Edit tracking data
━━━━━━━━━━━━━━━━━━━━━━━━━━━━━━

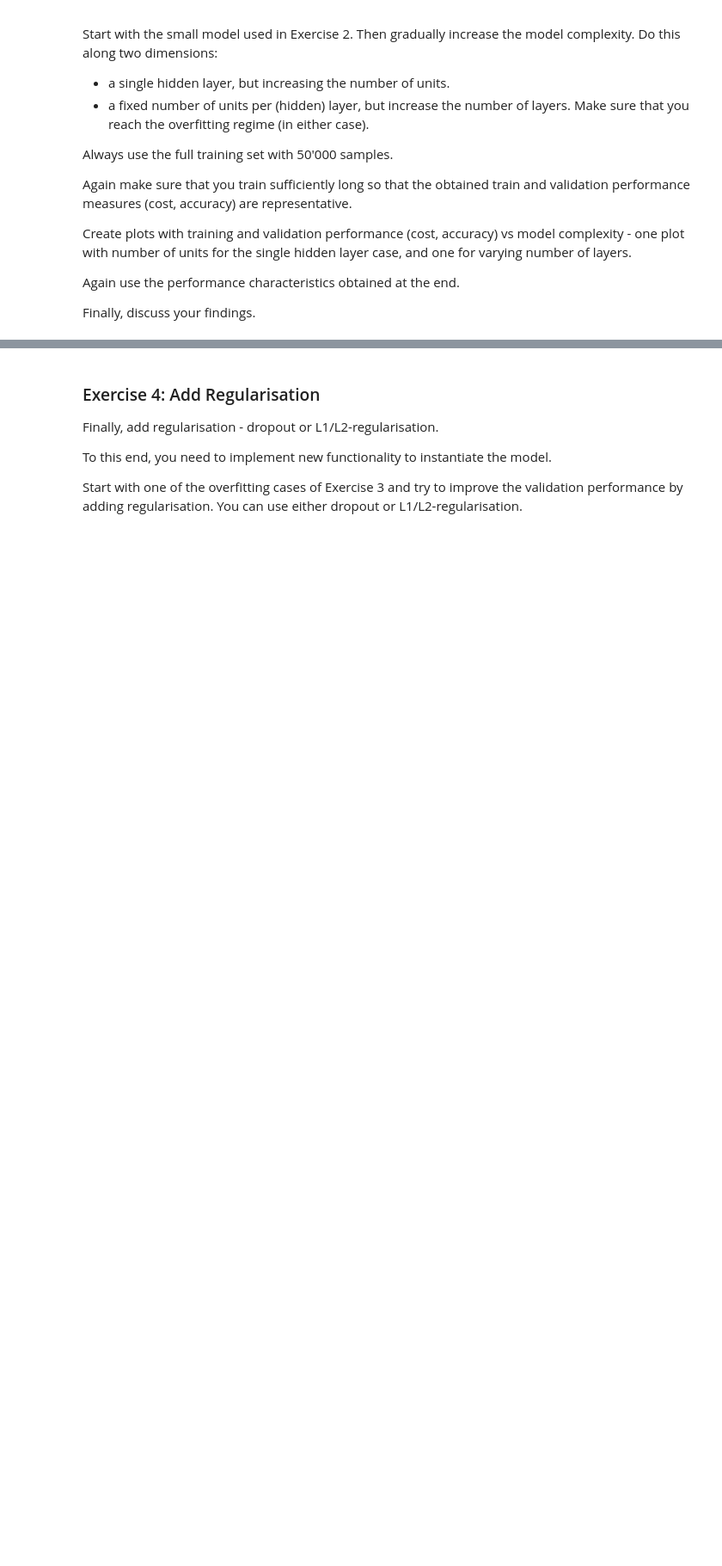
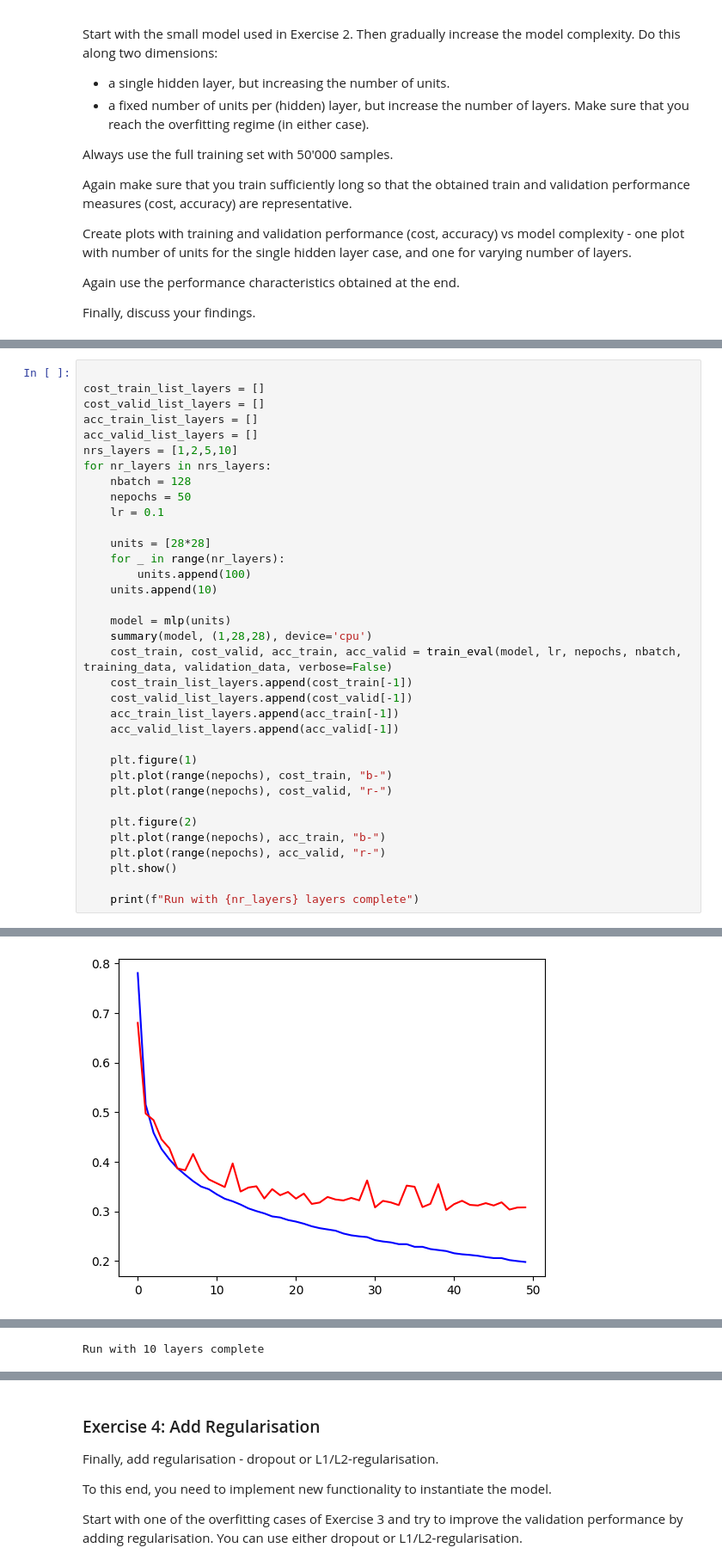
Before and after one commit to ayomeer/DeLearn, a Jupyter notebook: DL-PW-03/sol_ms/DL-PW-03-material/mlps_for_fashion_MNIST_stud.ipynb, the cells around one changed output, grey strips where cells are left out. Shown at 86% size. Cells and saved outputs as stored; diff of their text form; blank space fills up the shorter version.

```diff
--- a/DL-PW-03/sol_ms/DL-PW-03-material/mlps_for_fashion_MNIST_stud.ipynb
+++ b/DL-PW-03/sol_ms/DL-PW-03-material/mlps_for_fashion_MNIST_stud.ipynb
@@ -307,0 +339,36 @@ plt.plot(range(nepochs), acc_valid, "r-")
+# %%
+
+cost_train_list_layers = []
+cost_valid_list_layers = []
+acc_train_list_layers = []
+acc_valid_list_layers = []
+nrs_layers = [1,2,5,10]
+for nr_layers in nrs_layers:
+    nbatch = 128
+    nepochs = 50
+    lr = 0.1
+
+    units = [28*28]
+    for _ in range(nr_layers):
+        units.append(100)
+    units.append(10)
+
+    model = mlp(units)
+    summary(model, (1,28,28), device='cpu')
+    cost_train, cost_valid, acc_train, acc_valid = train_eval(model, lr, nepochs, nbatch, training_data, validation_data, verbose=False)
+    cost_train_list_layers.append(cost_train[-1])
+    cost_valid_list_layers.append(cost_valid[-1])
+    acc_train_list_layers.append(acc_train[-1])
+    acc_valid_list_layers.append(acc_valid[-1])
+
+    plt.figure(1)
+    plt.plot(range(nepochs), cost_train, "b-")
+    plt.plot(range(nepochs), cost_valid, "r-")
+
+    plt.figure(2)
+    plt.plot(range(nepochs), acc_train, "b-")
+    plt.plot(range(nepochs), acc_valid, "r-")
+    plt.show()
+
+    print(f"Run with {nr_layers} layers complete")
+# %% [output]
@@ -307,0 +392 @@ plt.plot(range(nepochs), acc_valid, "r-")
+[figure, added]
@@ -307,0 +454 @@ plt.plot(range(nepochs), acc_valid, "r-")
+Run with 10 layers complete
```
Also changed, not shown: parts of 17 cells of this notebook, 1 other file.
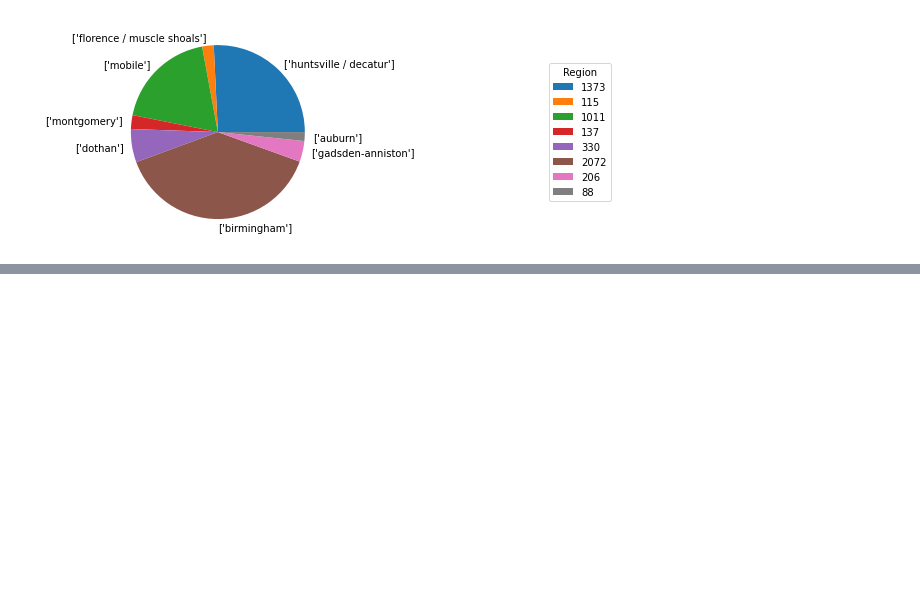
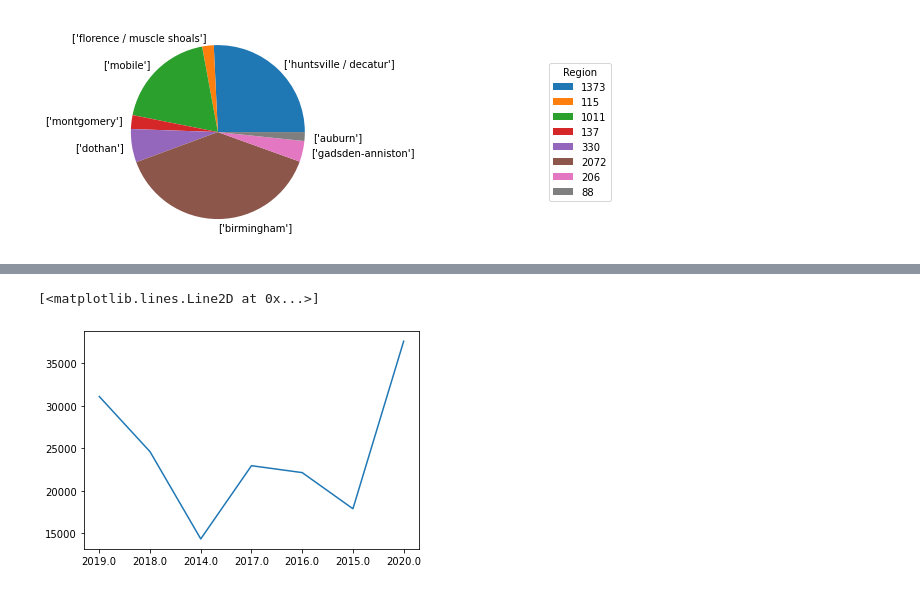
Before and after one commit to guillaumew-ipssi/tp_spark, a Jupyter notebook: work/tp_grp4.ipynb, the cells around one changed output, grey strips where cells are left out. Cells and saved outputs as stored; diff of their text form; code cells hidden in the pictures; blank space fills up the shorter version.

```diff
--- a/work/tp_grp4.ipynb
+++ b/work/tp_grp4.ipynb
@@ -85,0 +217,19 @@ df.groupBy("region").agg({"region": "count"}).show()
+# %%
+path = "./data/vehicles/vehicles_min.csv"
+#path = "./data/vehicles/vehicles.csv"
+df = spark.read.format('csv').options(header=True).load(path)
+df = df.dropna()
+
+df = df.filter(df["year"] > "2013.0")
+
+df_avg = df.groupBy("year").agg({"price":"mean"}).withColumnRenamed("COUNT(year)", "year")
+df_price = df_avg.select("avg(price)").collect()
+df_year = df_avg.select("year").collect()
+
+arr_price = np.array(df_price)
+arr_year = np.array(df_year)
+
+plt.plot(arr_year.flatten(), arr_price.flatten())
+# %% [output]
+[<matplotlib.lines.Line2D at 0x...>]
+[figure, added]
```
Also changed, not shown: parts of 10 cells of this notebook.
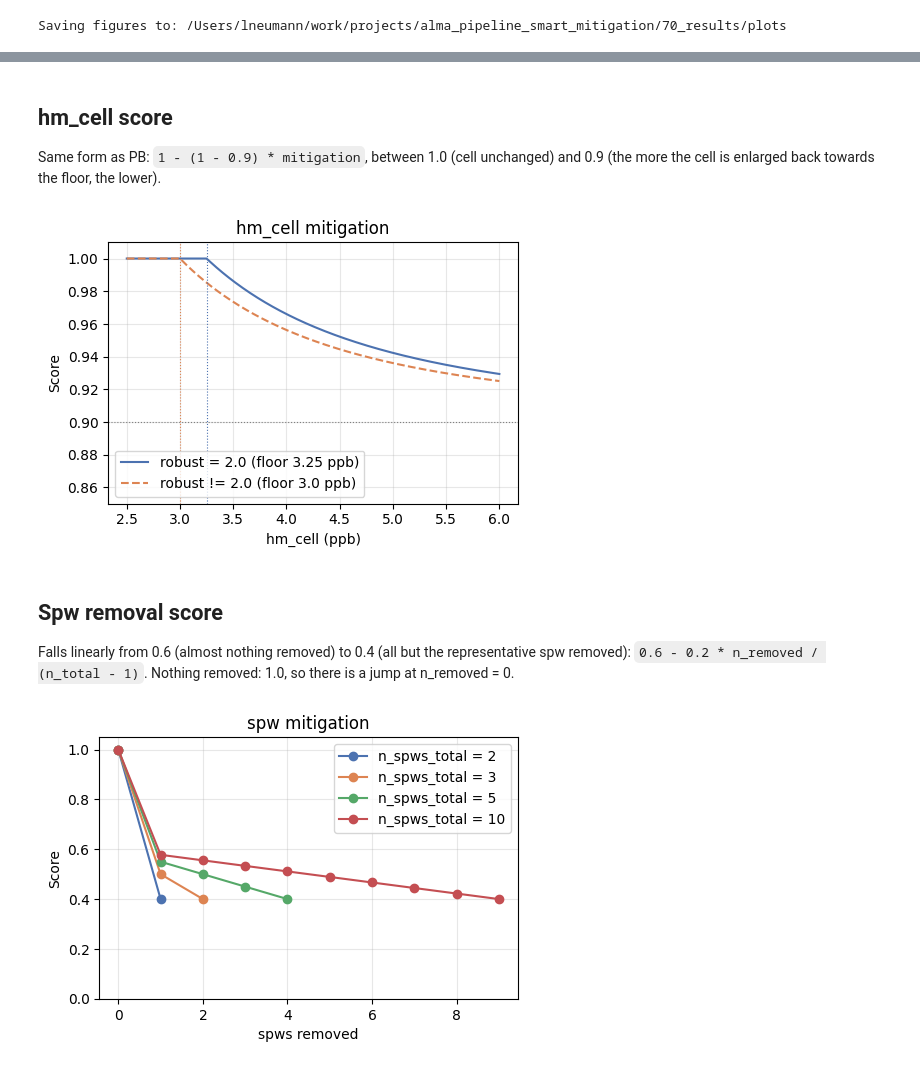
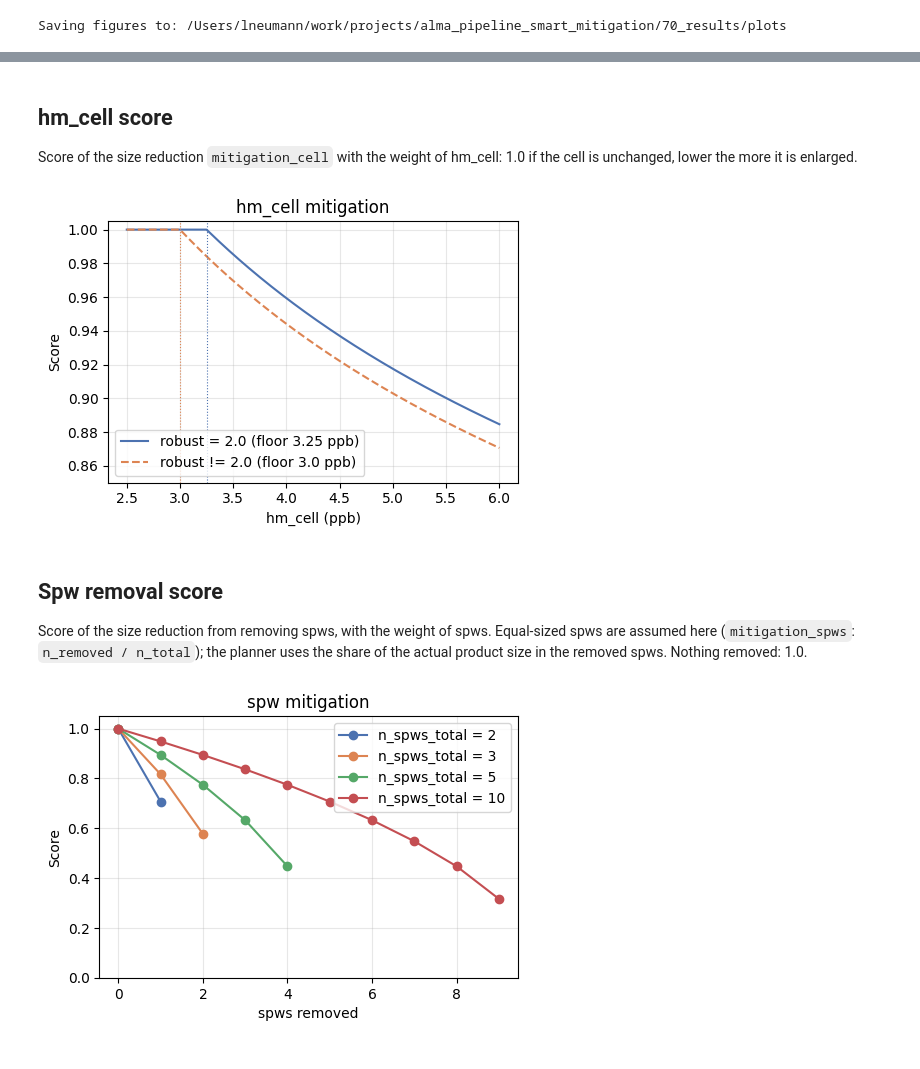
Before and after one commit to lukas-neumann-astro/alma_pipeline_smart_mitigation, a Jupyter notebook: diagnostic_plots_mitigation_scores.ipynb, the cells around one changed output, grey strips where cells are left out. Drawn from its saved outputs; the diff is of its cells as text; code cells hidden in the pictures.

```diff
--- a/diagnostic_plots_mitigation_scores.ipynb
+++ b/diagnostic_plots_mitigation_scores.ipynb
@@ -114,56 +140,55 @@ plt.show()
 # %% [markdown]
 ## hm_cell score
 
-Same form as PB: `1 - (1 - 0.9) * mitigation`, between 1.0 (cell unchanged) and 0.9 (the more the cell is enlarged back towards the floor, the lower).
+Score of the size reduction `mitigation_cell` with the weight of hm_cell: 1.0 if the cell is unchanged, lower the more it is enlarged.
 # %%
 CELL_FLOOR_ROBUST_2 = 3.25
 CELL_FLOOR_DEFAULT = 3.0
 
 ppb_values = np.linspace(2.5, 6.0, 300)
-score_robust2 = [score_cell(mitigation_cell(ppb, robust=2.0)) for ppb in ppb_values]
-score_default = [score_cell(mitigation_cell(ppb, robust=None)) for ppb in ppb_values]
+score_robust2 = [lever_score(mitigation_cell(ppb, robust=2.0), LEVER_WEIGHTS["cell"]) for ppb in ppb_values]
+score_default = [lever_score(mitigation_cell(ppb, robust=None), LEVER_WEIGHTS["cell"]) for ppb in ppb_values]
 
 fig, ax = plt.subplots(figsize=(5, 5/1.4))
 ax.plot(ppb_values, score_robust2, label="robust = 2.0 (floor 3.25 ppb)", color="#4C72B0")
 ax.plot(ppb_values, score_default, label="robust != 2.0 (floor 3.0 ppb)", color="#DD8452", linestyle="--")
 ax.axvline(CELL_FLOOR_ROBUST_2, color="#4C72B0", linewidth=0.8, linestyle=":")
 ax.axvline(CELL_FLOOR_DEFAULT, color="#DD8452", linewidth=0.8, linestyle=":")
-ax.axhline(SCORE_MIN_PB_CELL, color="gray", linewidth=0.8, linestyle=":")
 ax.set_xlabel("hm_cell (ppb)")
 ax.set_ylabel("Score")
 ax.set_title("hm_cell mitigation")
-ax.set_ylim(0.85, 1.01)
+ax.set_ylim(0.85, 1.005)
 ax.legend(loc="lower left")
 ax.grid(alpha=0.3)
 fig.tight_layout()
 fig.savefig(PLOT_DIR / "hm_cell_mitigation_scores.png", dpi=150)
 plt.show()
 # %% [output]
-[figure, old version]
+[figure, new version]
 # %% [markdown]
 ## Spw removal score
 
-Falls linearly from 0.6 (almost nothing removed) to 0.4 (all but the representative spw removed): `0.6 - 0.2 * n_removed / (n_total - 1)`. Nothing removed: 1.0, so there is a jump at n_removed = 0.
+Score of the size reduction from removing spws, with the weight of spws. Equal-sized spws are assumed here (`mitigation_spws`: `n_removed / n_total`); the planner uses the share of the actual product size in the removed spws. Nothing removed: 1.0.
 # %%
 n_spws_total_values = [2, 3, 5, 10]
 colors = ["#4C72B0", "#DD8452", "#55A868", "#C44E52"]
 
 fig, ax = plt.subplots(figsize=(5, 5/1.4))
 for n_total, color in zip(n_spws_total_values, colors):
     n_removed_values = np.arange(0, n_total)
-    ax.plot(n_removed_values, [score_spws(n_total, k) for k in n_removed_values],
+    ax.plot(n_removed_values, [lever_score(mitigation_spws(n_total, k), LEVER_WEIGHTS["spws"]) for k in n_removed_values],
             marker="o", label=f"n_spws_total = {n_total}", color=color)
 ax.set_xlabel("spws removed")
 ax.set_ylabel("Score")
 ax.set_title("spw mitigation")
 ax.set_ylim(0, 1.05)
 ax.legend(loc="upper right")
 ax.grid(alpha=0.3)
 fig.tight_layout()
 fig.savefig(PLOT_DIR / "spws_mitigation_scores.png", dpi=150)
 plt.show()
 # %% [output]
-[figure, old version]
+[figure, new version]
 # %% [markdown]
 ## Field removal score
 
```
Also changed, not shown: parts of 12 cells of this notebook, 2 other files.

━━━━━━━━━━━━━━━━━━━━━━━━━━━━━━

### What you need to do
Every line of the entries that includes "stored" must be copied into the answer.

### Response below
Before and after one commit to ayomeer/DeLearn, a Jupyter notebook: DL-PW-03/sol_ms/DL-PW-03-material/mlps_for_fashion_MNIST_stud.ipynb, the cells around one changed output, grey strips where cells are left out. Shown at 86% size. Cells and saved outputs as stored; diff of their text form; blank space fills up the shorter version.
Before and after one commit to guillaumew-ipssi/tp_spark, a Jupyter notebook: work/tp_grp4.ipynb, the cells around one changed output, grey strips where cells are left out. Cells and saved outputs as stored; diff of their text form; code cells hidden in the pictures; blank space fills up the shorter version.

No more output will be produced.